> [Exercise directions]: A complete answer includes every line below with the word "State".

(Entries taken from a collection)
↓
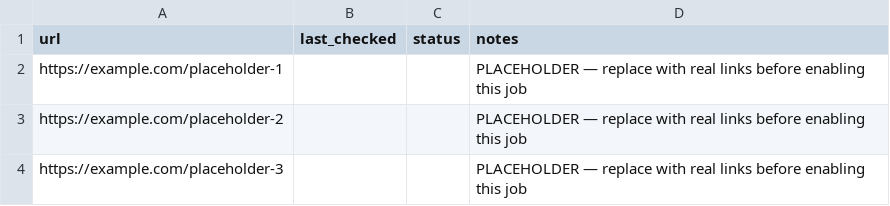
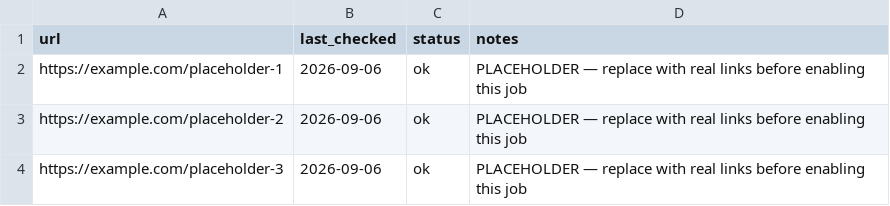
Before and after one commit to ThemisEidos/AI-Ecosystem, a CSV file: State/LinkAudit/links.csv, drawn as a sheet.

```diff
--- a/State/LinkAudit/links.csv
+++ b/State/LinkAudit/links.csv
@@ -1,4 +1,4 @@
 url,last_checked,status,notes
-https://example.com/placeholder-1,,,PLACEHOLDER — replace with real links before enabling this job
-https://example.com/placeholder-2,,,PLACEHOLDER — replace with real links before enabling this job
-https://example.com/placeholder-3,,,PLACEHOLDER — replace with real links before enabling this job
+https://example.com/placeholder-1,2026-09-06,ok,PLACEHOLDER — replace with real links before enabling this job
+https://example.com/placeholder-2,2026-09-06,ok,PLACEHOLDER — replace with real links before enabling this job
+https://example.com/placeholder-3,2026-09-06,ok,PLACEHOLDER — replace with real links before enabling this job
```
Also changed, not shown: 1 other file.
↑
> [Response to the task]:
Before and after one commit to ThemisEidos/AI-Ecosystem, a CSV file: State/LinkAudit/links.csv, drawn as a sheet.
--- a/State/LinkAudit/links.csv
+++ b/State/LinkAudit/links.csv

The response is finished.